Going line by line through the entries below, note each one with "index", then report how many there are and nothing else.

[Front-end code edit data]

______

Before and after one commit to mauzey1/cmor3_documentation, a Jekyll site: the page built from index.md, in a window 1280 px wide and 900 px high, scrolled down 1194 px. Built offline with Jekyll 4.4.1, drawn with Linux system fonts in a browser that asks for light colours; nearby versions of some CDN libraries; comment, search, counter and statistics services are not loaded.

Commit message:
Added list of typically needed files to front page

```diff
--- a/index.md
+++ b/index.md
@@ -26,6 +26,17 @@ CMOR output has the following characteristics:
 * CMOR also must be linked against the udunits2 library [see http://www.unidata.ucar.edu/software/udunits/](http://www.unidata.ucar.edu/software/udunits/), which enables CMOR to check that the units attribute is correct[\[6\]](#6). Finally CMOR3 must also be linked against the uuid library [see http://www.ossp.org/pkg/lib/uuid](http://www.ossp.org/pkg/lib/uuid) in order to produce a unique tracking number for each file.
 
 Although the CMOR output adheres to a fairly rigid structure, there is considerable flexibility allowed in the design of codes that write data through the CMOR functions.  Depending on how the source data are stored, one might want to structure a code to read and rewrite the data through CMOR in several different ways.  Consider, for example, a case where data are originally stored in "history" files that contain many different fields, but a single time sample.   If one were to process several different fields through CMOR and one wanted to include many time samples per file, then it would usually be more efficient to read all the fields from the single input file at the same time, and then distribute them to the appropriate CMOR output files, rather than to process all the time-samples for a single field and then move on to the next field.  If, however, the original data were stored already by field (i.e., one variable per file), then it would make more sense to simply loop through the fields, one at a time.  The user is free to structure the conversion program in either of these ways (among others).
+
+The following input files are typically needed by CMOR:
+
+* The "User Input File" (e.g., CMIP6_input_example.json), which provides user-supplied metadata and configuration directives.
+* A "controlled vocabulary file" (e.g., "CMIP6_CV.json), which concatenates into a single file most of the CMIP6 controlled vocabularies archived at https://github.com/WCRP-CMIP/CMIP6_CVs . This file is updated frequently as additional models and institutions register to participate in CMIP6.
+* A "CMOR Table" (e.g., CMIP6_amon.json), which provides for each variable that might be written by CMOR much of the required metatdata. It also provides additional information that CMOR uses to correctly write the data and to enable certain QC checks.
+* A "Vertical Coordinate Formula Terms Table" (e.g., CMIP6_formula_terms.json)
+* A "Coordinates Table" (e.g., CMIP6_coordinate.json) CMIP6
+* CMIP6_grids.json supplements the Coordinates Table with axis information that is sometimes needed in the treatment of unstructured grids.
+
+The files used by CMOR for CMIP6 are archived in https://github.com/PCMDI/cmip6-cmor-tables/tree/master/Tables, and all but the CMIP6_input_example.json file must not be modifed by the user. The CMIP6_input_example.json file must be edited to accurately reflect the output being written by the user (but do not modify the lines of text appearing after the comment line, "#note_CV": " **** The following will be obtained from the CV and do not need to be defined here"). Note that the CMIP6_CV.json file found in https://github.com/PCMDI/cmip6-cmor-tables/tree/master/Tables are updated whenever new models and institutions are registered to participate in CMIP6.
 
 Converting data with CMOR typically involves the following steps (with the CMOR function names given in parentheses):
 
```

______

▶ [ANSWER TO THIS PROBLEM] 3